Why Cincinnati insurance companies are cutting premiums

CINCINNATI — Insurance companies in Cincinnati are slashing their premiums by more than $50,000 for 2018, the first time in more than a decade that the city has cut rates.

Cincinnati Insurance Commissioner David Hinkle said the cuts will save consumers and companies money.

Hinkle said in a statement the increases will allow the company to increase rates on many policies to keep up with rising costs.

It’s the first year since 2010 that the company has offered premium increases, he said.

Cincinnati’s average annual premium for a family of four is now $11,638.

It dropped $50 this year to $10,739, according to data from the state.

Holes were filled by new insurance policies in 2018, but many companies have been able to offer a lower price than expected, said David Guggenheim, vice president of the insurance brokerage Aon Corp.

A large group of insurers, including Nationwide, Blue Cross Blue Shield of Ohio and Progressive, will be able to raise rates.
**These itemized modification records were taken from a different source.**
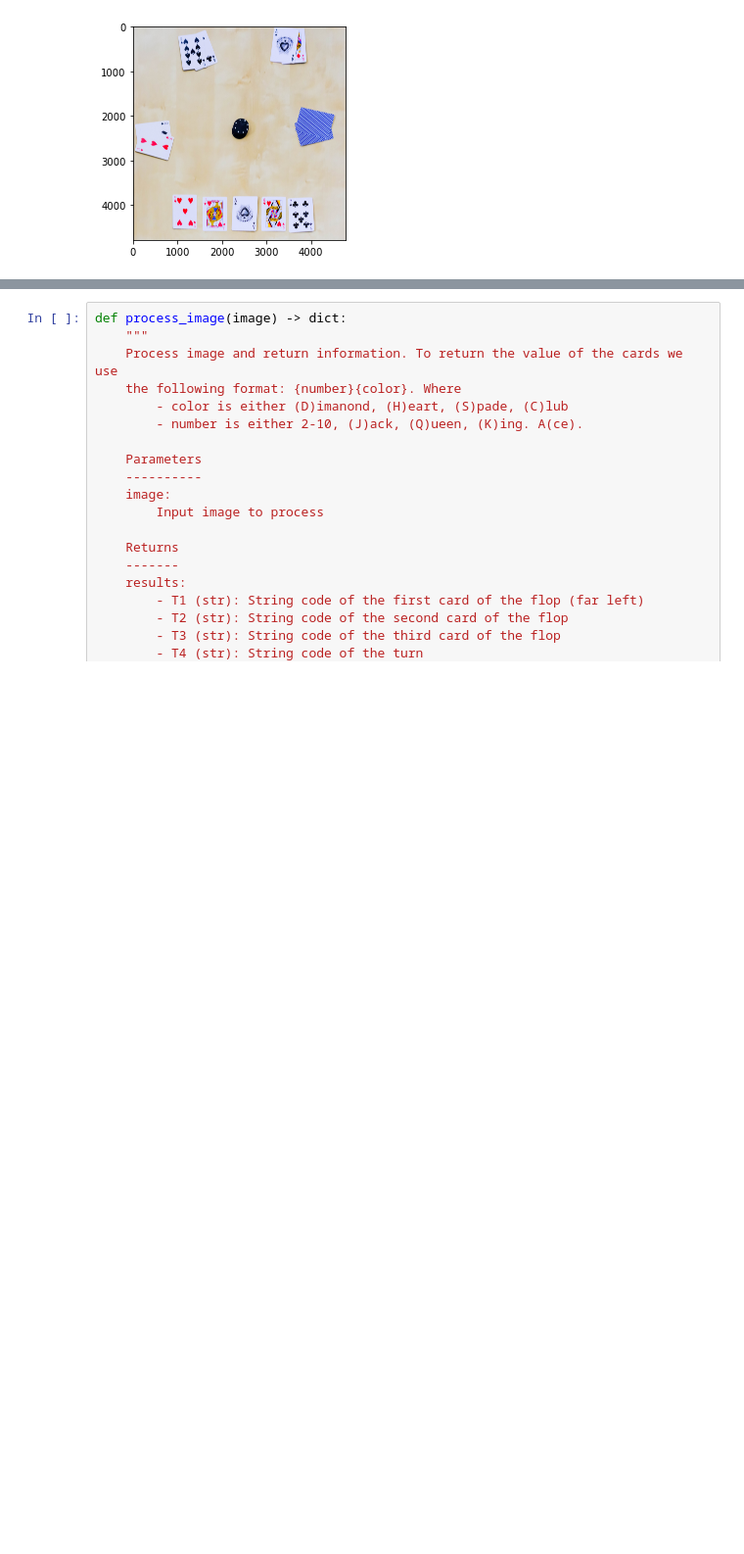
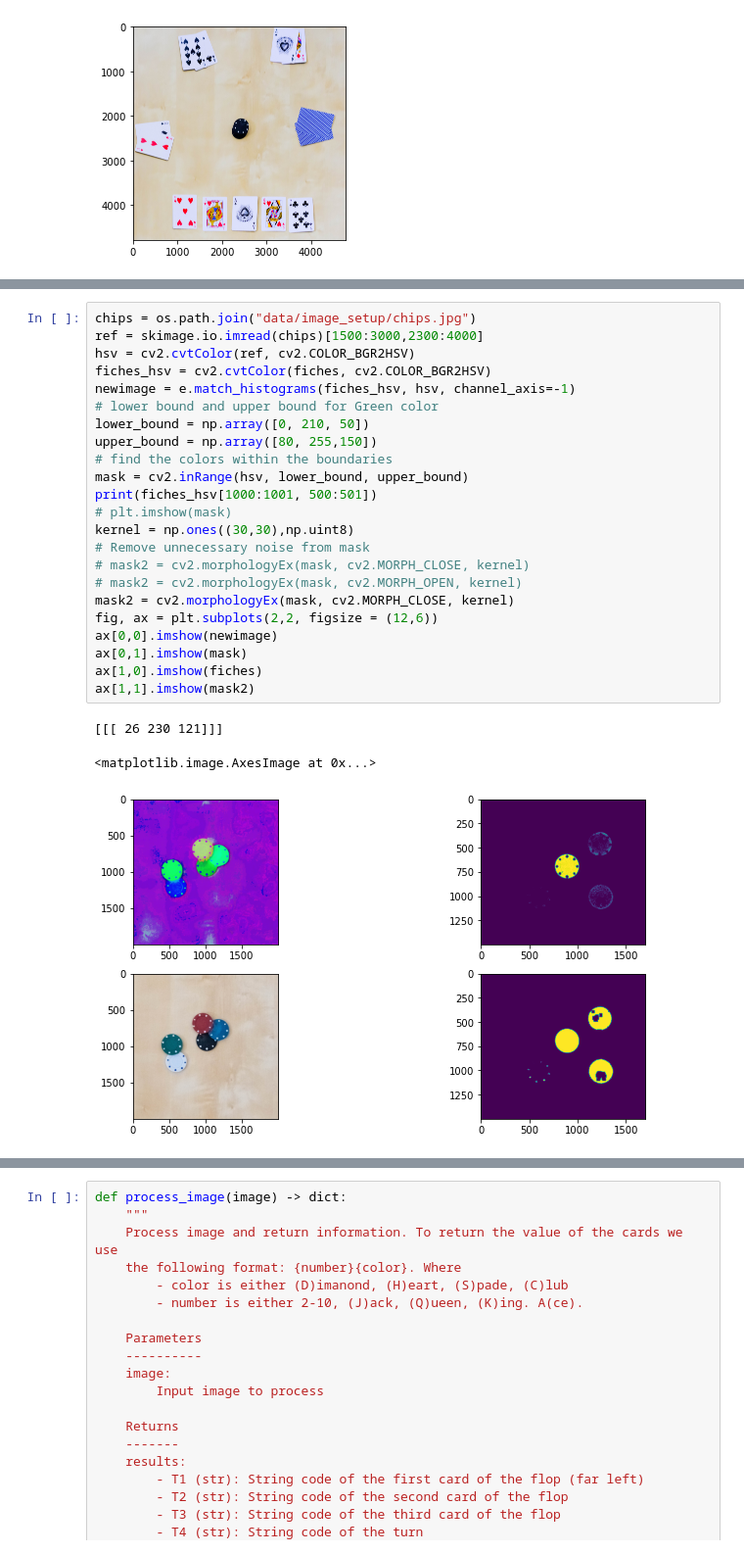
Before and after one commit to fraborg99/Iapr_final_project, a Jupyter notebook: project.ipynb, the cells around one changed output, grey strips where cells are left out. Shown at 98% size. Cells and saved outputs as stored; diff of their text form; blank space fills up the shorter version.

```diff
--- a/project.ipynb
+++ b/project.ipynb
@@ -381,0 +400,27 @@ for i in range(6):
+# %%
+chips = os.path.join("data/image_setup/chips.jpg")
+ref = skimage.io.imread(chips)[1500:3000,2300:4000]
+hsv = cv2.cvtColor(ref, cv2.COLOR_BGR2HSV)
+fiches_hsv = cv2.cvtColor(fiches, cv2.COLOR_BGR2HSV)
+newimage = e.match_histograms(fiches_hsv, hsv, channel_axis=-1)
+# lower bound and upper bound for Green color
+lower_bound = np.array([0, 210, 50])
+upper_bound = np.array([80, 255,150])
+# find the colors within the boundaries
+mask = cv2.inRange(hsv, lower_bound, upper_bound)
+print(fiches_hsv[1000:1001, 500:501])
+# plt.imshow(mask)
+kernel = np.ones((30,30),np.uint8)
+# Remove unnecessary noise from mask
+# mask2 = cv2.morphologyEx(mask, cv2.MORPH_CLOSE, kernel)
+# mask2 = cv2.morphologyEx(mask, cv2.MORPH_OPEN, kernel)
+mask2 = cv2.morphologyEx(mask, cv2.MORPH_CLOSE, kernel)
+fig, ax = plt.subplots(2,2, figsize = (12,6))
+ax[0,0].imshow(newimage)
+ax[0,1].imshow(mask)
+ax[1,0].imshow(fiches)
+ax[1,1].imshow(mask2)
+# %% [output]
+[[[ 26 230 121]]]
+<matplotlib.image.AxesImage at 0x...>
+[figure, added]
```
Also changed, not shown: parts of 9 cells of this notebook.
That could put pressure on prices for other insurance plans, such as health plans offered through private insurers.

The insurance company said the increase will affect a wide range of plans, from those covering children to those covering seniors.

In 2018, more than 3 million people had health insurance through their employer or government plan.

That means many people will have to pay more.

The insurer is cutting the average rate by about $5,200, or a third of what it’s been doing for the past three years, according a statement.

The average increase will apply to a large portion of those affected by the reduction.

A big part of the change comes from a new health plan called the Community Health Plan, which the insurer launched in 2018.

It covers some 1 million people who currently receive coverage through their employers.

The company is rolling out the new plan in other parts of the city.

The changes are part of a wider strategy by the insurer to reduce costs as insurance companies cut back on services and medical expenses.